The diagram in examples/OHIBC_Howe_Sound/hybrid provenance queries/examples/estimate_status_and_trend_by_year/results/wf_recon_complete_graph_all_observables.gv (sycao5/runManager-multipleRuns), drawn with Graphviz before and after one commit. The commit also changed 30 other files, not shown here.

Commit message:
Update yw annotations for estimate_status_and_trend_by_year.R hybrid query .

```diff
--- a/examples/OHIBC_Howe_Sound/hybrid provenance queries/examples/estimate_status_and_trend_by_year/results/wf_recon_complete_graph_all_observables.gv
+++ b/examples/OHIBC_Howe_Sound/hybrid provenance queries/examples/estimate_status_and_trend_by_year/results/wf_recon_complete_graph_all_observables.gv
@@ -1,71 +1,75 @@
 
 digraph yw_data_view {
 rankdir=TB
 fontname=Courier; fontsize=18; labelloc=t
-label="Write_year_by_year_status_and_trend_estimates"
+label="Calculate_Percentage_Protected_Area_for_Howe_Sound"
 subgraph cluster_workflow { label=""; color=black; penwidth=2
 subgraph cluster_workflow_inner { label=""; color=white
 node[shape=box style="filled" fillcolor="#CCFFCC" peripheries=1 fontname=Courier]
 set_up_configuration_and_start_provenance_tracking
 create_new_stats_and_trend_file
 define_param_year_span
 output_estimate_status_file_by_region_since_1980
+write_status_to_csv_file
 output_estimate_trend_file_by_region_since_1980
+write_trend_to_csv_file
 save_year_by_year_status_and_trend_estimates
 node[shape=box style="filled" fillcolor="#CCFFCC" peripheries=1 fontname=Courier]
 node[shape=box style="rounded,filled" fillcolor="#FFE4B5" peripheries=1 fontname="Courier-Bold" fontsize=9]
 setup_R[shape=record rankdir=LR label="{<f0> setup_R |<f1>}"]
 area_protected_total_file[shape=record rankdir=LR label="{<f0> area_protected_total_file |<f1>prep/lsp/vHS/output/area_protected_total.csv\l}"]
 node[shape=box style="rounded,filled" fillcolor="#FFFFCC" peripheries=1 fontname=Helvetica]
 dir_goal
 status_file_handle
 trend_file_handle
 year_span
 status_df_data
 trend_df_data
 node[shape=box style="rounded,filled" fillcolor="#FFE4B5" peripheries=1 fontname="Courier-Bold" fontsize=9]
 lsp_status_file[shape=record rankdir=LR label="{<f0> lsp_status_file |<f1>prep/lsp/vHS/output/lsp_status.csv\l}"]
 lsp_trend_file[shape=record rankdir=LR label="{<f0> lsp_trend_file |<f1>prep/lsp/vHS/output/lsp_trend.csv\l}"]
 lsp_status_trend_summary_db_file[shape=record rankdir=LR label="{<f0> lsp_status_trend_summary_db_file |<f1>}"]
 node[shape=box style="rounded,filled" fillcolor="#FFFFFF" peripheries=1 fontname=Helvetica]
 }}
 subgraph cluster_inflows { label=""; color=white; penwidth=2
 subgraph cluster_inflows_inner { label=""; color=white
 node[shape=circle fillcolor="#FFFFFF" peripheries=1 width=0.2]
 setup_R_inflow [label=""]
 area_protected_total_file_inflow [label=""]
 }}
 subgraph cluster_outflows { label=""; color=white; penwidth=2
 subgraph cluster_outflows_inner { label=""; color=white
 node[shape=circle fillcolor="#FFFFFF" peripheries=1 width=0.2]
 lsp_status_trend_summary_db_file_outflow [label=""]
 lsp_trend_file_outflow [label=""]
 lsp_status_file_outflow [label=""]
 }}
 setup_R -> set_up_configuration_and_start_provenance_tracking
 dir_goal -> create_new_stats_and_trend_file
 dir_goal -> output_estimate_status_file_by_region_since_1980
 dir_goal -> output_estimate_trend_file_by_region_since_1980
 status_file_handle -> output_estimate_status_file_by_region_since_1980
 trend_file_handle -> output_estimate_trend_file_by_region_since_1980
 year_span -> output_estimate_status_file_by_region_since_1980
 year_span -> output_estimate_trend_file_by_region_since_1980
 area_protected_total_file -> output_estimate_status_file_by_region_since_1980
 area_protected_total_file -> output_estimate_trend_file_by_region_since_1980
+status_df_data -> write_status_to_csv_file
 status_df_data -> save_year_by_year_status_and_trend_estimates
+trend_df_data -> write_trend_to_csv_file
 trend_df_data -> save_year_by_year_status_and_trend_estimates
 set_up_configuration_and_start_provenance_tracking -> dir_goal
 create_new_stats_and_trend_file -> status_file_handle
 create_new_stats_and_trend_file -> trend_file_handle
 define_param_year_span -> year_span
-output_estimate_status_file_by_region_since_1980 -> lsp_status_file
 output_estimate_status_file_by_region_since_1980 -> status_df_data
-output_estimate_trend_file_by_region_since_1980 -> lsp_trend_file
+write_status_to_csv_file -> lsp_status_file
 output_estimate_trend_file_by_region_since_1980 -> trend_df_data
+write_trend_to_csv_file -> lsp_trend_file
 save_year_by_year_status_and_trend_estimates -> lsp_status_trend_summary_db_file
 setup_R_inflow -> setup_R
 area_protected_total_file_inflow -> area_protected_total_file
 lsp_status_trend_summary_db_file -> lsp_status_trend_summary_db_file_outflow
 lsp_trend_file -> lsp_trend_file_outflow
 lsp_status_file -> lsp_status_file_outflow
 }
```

::::

- [Task to carry out]: Lines above that have "results": copy each of them.

- [Output of the task]:
The diagram in examples/OHIBC_Howe_Sound/hybrid provenance queries/examples/estimate_status_and_trend_by_year/results/wf_recon_complete_graph_all_observables.gv (sycao5/runManager-multipleRuns), drawn with Graphviz before and after one commit. The commit also changed 30 other files, not shown here.
--- a/examples/OHIBC_Howe_Sound/hybrid provenance queries/examples/estimate_status_and_trend_by_year/results/wf_recon_complete_graph_all_observables.gv
+++ b/examples/OHIBC_Howe_Sound/hybrid provenance queries/examples/estimate_status_and_trend_by_year/results/wf_recon_complete_graph_all_observables.gv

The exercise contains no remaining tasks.